Data entries
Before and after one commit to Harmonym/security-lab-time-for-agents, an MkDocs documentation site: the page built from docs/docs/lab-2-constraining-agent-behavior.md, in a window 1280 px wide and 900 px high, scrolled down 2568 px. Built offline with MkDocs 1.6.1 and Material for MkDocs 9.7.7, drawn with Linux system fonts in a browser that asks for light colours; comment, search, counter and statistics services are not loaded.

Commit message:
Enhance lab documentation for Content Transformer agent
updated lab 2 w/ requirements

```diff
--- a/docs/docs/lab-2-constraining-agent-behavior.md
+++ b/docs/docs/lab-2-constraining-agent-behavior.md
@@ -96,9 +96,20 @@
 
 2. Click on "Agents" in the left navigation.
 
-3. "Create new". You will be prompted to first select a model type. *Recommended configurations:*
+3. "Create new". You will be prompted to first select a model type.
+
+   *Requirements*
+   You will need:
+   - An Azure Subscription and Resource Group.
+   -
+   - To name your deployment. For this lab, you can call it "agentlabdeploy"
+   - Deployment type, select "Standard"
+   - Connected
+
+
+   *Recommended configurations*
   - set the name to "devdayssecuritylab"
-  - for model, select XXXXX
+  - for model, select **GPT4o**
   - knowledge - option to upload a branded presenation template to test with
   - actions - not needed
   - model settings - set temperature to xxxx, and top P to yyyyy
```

* * *

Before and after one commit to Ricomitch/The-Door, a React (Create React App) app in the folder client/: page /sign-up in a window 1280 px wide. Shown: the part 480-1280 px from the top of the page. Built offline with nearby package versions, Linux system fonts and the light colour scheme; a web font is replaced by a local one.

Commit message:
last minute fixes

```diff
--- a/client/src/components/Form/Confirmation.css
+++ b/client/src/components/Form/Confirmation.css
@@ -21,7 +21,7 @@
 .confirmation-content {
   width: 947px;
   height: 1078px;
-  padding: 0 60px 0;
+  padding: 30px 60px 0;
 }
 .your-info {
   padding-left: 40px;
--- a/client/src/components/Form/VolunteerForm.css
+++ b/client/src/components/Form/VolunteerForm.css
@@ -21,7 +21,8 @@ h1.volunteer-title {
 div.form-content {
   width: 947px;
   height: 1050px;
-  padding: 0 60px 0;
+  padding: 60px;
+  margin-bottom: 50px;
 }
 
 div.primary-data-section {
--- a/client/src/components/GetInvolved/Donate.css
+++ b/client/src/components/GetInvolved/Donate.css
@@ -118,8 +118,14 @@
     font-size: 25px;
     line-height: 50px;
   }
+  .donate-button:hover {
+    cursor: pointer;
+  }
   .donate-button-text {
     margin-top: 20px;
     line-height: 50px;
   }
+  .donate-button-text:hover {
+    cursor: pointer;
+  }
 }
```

#### [Your goal]
Lines in the data that include the word "height" should all be copied.

#### [Solution to the problem]
   height: 1078px;
   height: 1050px;
     line-height: 50px;
     line-height: 50px;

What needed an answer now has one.